▸ **TASK**
Below are records; count how many of their lines contain the string "register", and give only that number.

Start of RECORDS FOR THIS EXERCISE

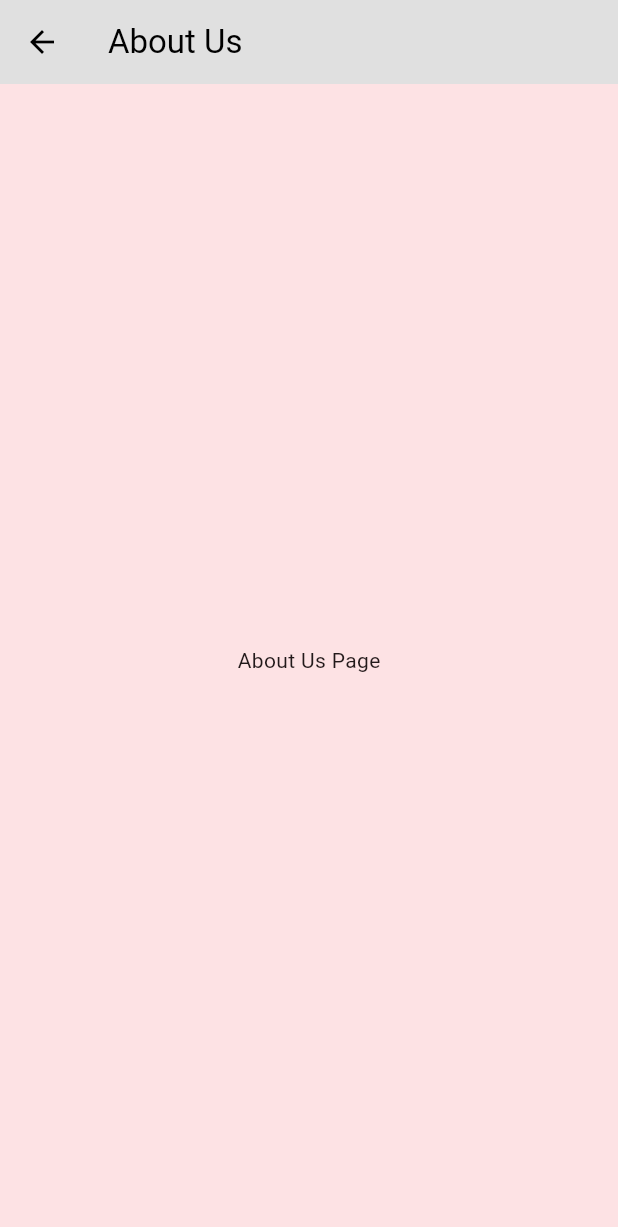
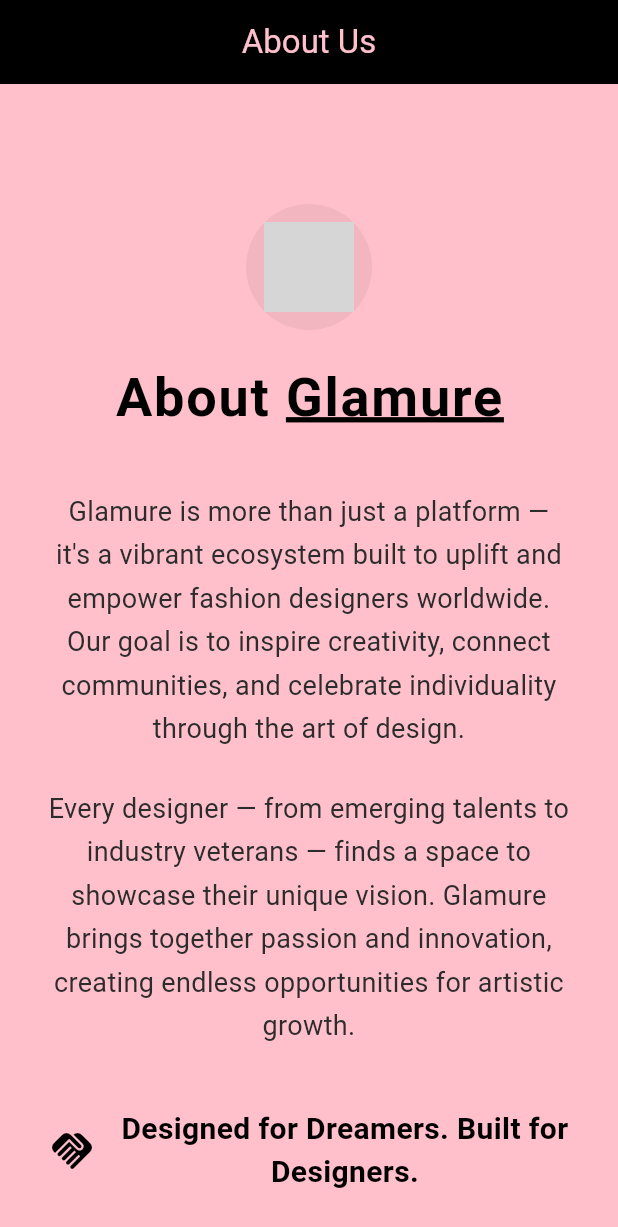
Before and after one commit to MJS022423/GlamURe, a Flutter app: the AboutPage screen opened directly, on a phone screen of 412 x 824 dp. Shown: the top 1227 px of the screen. Run offline on Flutter 3.47's test engine with Material 3 defaults, Android fonts, the phone set to English and light mode, and no system bars; our stand-ins replace device_preview, flutter_svg, getwidget, image_picker; project files that could hold a hidden picture were left out; grey boxes are pictures that could not be loaded.

Commit message:
App all pages done backend nlng po please

```diff
--- a/myapp/lib/about.dart
+++ /dev/null
@@ -1,24 +0,0 @@
-import 'package:flutter/material.dart';
-import 'package:getwidget/getwidget.dart';
-
-class AboutPage extends StatelessWidget {
-  const AboutPage({super.key});
-
-  @override
-  Widget build(BuildContext context) {
-    return Scaffold(
-      backgroundColor: const Color(0xfffde2e4),
-      appBar: GFAppBar(
-        backgroundColor: const Color.fromARGB(255, 224, 224, 224),
-        title: const Text("About Us", style: TextStyle(color: Colors.black)),
-        leading: IconButton(
-          icon: const Icon(Icons.arrow_back, color: Colors.black),
-          onPressed: () => Navigator.pop(context),
-        ),
-      ),
-      body: const Center(
-        child: Text("About Us Page"),
-      ),
-    );
-  }
-}
--- a/myapp/lib/homepage-modules/homepage.dart
+++ b/myapp/lib/homepage-modules/homepage.dart
@@ -4,11 +4,11 @@
 import 'create_post_components/create_post_module.dart';
 import 'post_feed_module.dart';
 import 'tag_search_bar_module.dart';
-import 'leaderboard_module.dart';
-import '../about.dart';
+import '../single-coded-page/leaderboard_module.dart';
+import '../single-coded-page/about.dart';
 import '../profile/profile_page.dart';
 import '../settings/settings_page.dart';
-import '../bookmark.dart';
+import '../single-coded-page/bookmark.dart';
 import '../data/post_store.dart'; // ✅ Global post storage
 
 class HomePage extends StatefulWidget {
--- a/myapp/lib/privacy_policy.dart
+++ b/myapp/lib/login-register-setup/privacy_policy.dart
@@ -219,6 +219,6 @@
 Address: Marilao, Bulacan, Philippines
 Phone: 01234567890
 For data protection inquiries: dpo@glamure.com
-_________________________________________________________________________________________________________________________________
+__________________________________________________________________________________________________________________________________________
 By using Glamure, you acknowledge that you have read and understood this Privacy Policy and agree to our collection, use, and disclosure of your information as described herein.
 ''';
--- a/myapp/lib/main.dart
+++ b/myapp/lib/main.dart
@@ -1,6 +1,8 @@
-// myapp/lib/main.dart
+// lib/main.dart
+import 'package:flutter/foundation.dart';
 import 'package:flutter/material.dart';
 import 'package:device_preview/device_preview.dart';
+
 import 'login-register-setup/login_screen.dart';
 import 'homepage-modules/homepage.dart';
 import 'login-register-setup/setupAccount.dart';
@@ -9,9 +11,10 @@
 
 void main() {
   WidgetsFlutterBinding.ensureInitialized();
+
   runApp(
     DevicePreview(
-      enabled: true,
+      enabled: !kReleaseMode,
       builder: (context) => const MyApp(),
     ),
   );
@@ -21,21 +24,18 @@
   const MyApp({super.key});
 
   Route<dynamic> _onGenerateRoute(RouteSettings settings) {
-    // centralised handling for routes that may carry arguments
     switch (settings.name) {
       case '/':
         return MaterialPageRoute(builder: (_) => const LoginScreen());
       case '/home':
         return MaterialPageRoute(builder: (_) => const HomePage());
       case '/setup':
-        // Accept either a String username or a null argument
         final args = settings.arguments;
         if (args is String) {
           return MaterialPageRoute(builder: (_) => SetupAccountPage(username: args));
         }
         return MaterialPageRoute(builder: (_) => const SetupAccountPage());
       default:
-        // Fallback to login
         return MaterialPageRoute(builder: (_) => const LoginScreen());
     }
   }
@@ -48,7 +48,7 @@
       debugShowCheckedModeBanner: false,
       useInheritedMediaQuery: true,
       locale: DevicePreview.locale(context),
-      builder: DevicePreview.appBuilder,
+      builder: DevicePreview.appBuilder, // let DevicePreview wrap & build the app
       theme: ThemeData(
         colorScheme: ColorScheme.fromSeed(seedColor: Colors.pink),
         useMaterial3: true,
--- /dev/null
+++ b/myapp/lib/single-coded-page/about.dart
@@ -0,0 +1,281 @@
+// myapp/lib/single-coded-page/about.dart
+import 'package:flutter/material.dart';
+import 'package:getwidget/getwidget.dart';
+import 'package:url_launcher/url_launcher.dart';
+import 'package:flutter_svg/flutter_svg.dart';
+
+class AboutPage extends StatefulWidget {
+  const AboutPage({super.key});
+
+  @override
+  State<AboutPage> createState() => _AboutPageState();
+}
+
+class _AboutPageState extends State<AboutPage> with SingleTickerProviderStateMixin {
+  late final AnimationController _controller;
+  late final Animation<double> _fade;
+  late final Animation<Offset> _slide;
+  late final Animation<double> _delayedFade;
+  late final Animation<Offset> _delayedSlide;
+
+  @override
+  void initState() {
+    super.initState();
+    _controller = AnimationController(vsync: this, duration: const Duration(milliseconds: 1000));
+    _fade = CurvedAnimation(parent: _controller, curve: const Interval(0.0, 1.0, curve: Curves.easeOut));
+    _slide = Tween<Offset>(begin: const Offset(0, 0.15), end: Offset.zero).animate(_fade);
+    _delayedFade = CurvedAnimation(parent: _controller, curve: const Interval(0.3, 1.0, curve: Curves.easeOut));
+    _delayedSlide = Tween<Offset>(begin: const Offset(0, 0.1), end: Offset.zero).animate(_delayedFade);
+
+    Future.delayed(const Duration(milliseconds: 100), () {
+      if (mounted) _controller.forward();
+    });
+  }
+
+  @override
+  void dispose() {
+    _controller.dispose();
+    super.dispose();
+  }
+
+  // safe launcher
+  Future<void> _openUrl(String raw) async {
+    var uriString = raw.trim();
+    if (!uriString.startsWith('http')) uriString = 'https://$uriString';
+    final uri = Uri.tryParse(uriString);
+    if (uri == null) return _showSnack('Invalid URL: $raw');
+
+    try {
+      final ok = await launchUrl(uri, mode: LaunchMode.externalApplication);
+      if (!ok) _showSnack('Could not open $uriString');
+    } catch (_) {
+      _showSnack('Could not open $uriString');
+    }
+  }
+
+  void _showSnack(String msg) {
+    if (!mounted) return;
+    ScaffoldMessenger.of(context).showSnackBar(SnackBar(content: Text(msg)));
+  }
+
+  @override
+  Widget build(BuildContext context) {
+    return Scaffold(
+      backgroundColor: const Color(0xFFFFC0CB),
+      appBar: _buildAppBar(),
+      body: Center(
+        child: SingleChildScrollView(
+          child: Padding(
+            padding: const EdgeInsets.symmetric(horizontal: 32.0, vertical: 80.0),
+            child: ConstrainedBox(
+              constraints: const BoxConstraints(maxWidth: 800),
+              child: Column(
+                mainAxisAlignment: MainAxisAlignment.center,
+                children: [
+                  FadeTransition(opacity: _fade, child: SlideTransition(position: _slide, child: const _Header())),
+                  const SizedBox(height: 40),
+                  FadeTransition(opacity: _fade, child: SlideTransition(position: _slide, child: const _Content())),
+                  const SizedBox(height: 40),
+                  FadeTransition(opacity: _delayedFade, child: SlideTransition(position: _delayedSlide, child: const _Tagline())),
+                  const SizedBox(height: 60),
+                  FadeTransition(
+                    opacity: _delayedFade,
+                    child: SlideTransition(
+                      position: _delayedSlide,
+                      child: _ContactSection(onOpen: _openUrl),
+                    ),
+                  ),
+                ],
+              ),
+            ),
+          ),
+        ),
+      ),
+    );
+  }
+
+  // ✅ Removed the back button here
+  PreferredSizeWidget _buildAppBar() => GFAppBar(
+        backgroundColor: Colors.black,
+        title: const Text(
+          "About Us",
+          style: TextStyle(color: Color(0xFFFFC0CB)),
+        ),
+        centerTitle: true,
+        automaticallyImplyLeading: false,
+      );
+}
+
+/* -------------------------
+   Small private widgets
+   ------------------------- */
+
+class _Header extends StatelessWidget {
+  const _Header();
+
+  @override
+  Widget build(BuildContext context) {
+    return Column(
+      children: [
+        Container(
+          padding: const EdgeInsets.all(12),
+          decoration: BoxDecoration(color: Colors.black.withOpacity(0.05), shape: BoxShape.circle),
+          child: SvgPicture.asset('assets/Web-logo.svg', width: 60, height: 60),
+        ),
+        const SizedBox(height: 24),
+        const _AboutTitle(),
+      ],
+    );
+  }
+}
+
+class _AboutTitle extends StatelessWidget {
+  const _AboutTitle();
+
+  @override
+  Widget build(BuildContext context) {
+    return RichText(
+      text: const TextSpan(
+        style: TextStyle(fontSize: 36, fontWeight: FontWeight.bold, letterSpacing: 1.2, color: Colors.black),
+        children: [
+          TextSpan(text: 'About '),
+          TextSpan(
+            text: 'Glamure',
+            style: TextStyle(
+              color: Colors.black,
+              decoration: TextDecoration.underline,
+              decorationColor: Colors.black,
+              decorationThickness: 2,
+            ),
+          ),
+        ],
+      ),
+    );
+  }
+}
+
+class _Content extends StatelessWidget {
+  const _Content();
+
+  @override
+  Widget build(BuildContext context) {
+    return const Column(
+      children: [
+        _Paragraph(
+          'Glamure is more than just a platform — it\'s a vibrant ecosystem built to uplift and empower fashion designers worldwide. Our goal is to inspire creativity, connect communities, and celebrate individuality through the art of design.',
+        ),
+        SizedBox(height: 24),
+        _Paragraph(
+          'Every designer — from emerging talents to industry veterans — finds a space to showcase their unique vision. Glamure brings together passion and innovation, creating endless opportunities for artistic growth.',
+        ),
+      ],
+    );
+  }
+}
+
+class _Paragraph extends StatelessWidget {
+  final String text;
+  const _Paragraph(this.text);
+
+  @override
+  Widget build(BuildContext context) => Text(
+        text,
+        textAlign: TextAlign.center,
+        style: const TextStyle(fontSize: 18, height: 1.6, color: Color(0xFF2C2C2C)),
+      );
+}
+
+class _Tagline extends StatelessWidget {
+  const _Tagline();
+
+  @override
+  Widget build(BuildContext context) {
+    return Row(
+      mainAxisAlignment: MainAxisAlignment.center,
+      children: const [
+        Icon(Icons.handshake, size: 32, color: Colors.black),
+        SizedBox(width: 16),
+        Flexible(
+          child: Text(
+            'Designed for Dreamers. Built for Designers.',
+            textAlign: TextAlign.center,
+            style: TextStyle(fontSize: 20, fontWeight: FontWeight.w600, color: Colors.black),
+          ),
+        ),
+      ],
+    );
+  }
+}
+
+class _ContactSection extends StatelessWidget {
+  final Future<void> Function(String) onOpen;
+  const _ContactSection({required this.onOpen});
+
+  @override
+  Widget build(BuildContext context) {
+    return Container(
+      padding: const EdgeInsets.all(24),
+      decoration: BoxDecoration(
+        color: Colors.white,
+        borderRadius: BorderRadius.circular(16),
+        boxShadow: [BoxShadow(color: Colors.black.withOpacity(0.1), blurRadius: 10, offset: const Offset(0, 4))],
+      ),
+      child: Column(
+        children: [
+          const Text('Connect With Us', style: TextStyle(fontSize: 24, fontWeight: FontWeight.bold, color: Colors.black)),
+          const SizedBox(height: 20),
+          _ContactLink(icon: Icons.discord, label: 'Discord', value: 'https://discord.gg/vdskDjS2', onOpen: onOpen),
+          const SizedBox(height: 12),
+          _ContactLink(icon: Icons.facebook, label: 'Facebook', value: 'www.facebook.com/kervin.barsaga.902', onOpen: onOpen),
+          const SizedBox(height: 12),
+          _ContactLink(icon: Icons.camera_alt, label: 'Instagram', value: 'www.instagram.com/ino.zar', onOpen: onOpen),
+          const SizedBox(height: 20),
+          const Divider(color: Colors.black26),
+          const SizedBox(height: 20),
+          const Text('For more inquiries, please contact:', style: TextStyle(fontSize: 16, fontWeight: FontWeight.w500, color: Color(0xFF2C2C2C))),
+          const SizedBox(height: 12),
+          Row(
+            mainAxisAlignment: MainAxisAlignment.center,
+            children: const [
+              Icon(Icons.phone, size: 20, color: Colors.black),
+              SizedBox(width: 12),
+              Column(
+                crossAxisAlignment: CrossAxisAlignment.start,
+                children: [
+                  Text('09701895812', style: TextStyle(fontSize: 16, fontWeight: FontWeight.w600)),
+                  Text('09948976959', style: TextStyle(fontSize: 16, fontWeight: FontWeight.w600)),
+                ],
+              ),
+            ],
+          ),
+        ],
+      ),
+    );
+  }
+}
+
+class _ContactLink extends StatelessWidget {
+  final IconData icon;
+  final String label;
+  final String value;
+  final Future<void> Function(String) onOpen;
+  const _ContactLink({required this.icon, required this.label, required this.value, required this.onOpen});
+
+  @override
+  Widget build(BuildContext context) {
+    return InkWell(
+      onTap: () => onOpen(value),
+      child: Row(
+        mainAxisAlignment: MainAxisAlignment.center,
+        children: [
+          Icon(icon, size: 24, color: Colors.black),
+          const SizedBox(width: 12),
+          Flexible(
+            child: Text('$label: $value',
+                style: const TextStyle(fontSize: 16, color: Color(0xFF2C2C2C), decoration: TextDecoration.underline)),
+          ),
+        ],
+      ),
+    );
+  }
+}
--- a/myapp/pubspec.yaml
+++ b/myapp/pubspec.yaml
@@ -17,6 +17,7 @@
   flutter_svg: ^2.1.6
   path_provider: ^2.0.15
   image_picker: ^0.8.7+6
+  url_launcher: ^6.3.1
 
 dev_dependencies:
   flutter_test:
```
Also changed, not shown: myapp/lib/homepage-modules/leaderboard_module.dart (deleted, +0 -31 lines), myapp/lib/login-register-setup/login_screen.dart (+23 -6 lines), myapp/lib/settings/widgets/account_section.dart (+10 -2 lines), myapp/lib/single-coded-page/bookmark.dart (renamed from myapp/lib/bookmark.dart, +4 -4 lines), myapp/lib/single-coded-page/leaderboard_module.dart (added, +315 -0 lines), myapp/assets/keyboard-alt-1-svgrepo-com.svg (added), myapp/lib/homepage-modules/expanded_post_page.dart (line endings or trailing spaces), myapp/lib/utils/preview_component.dart (renamed from myapp/lib/preview_component.dart), myapp/pubspec.lock, 5 other files.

End of RECORDS FOR THIS EXERCISE

▸ **RESULT**
4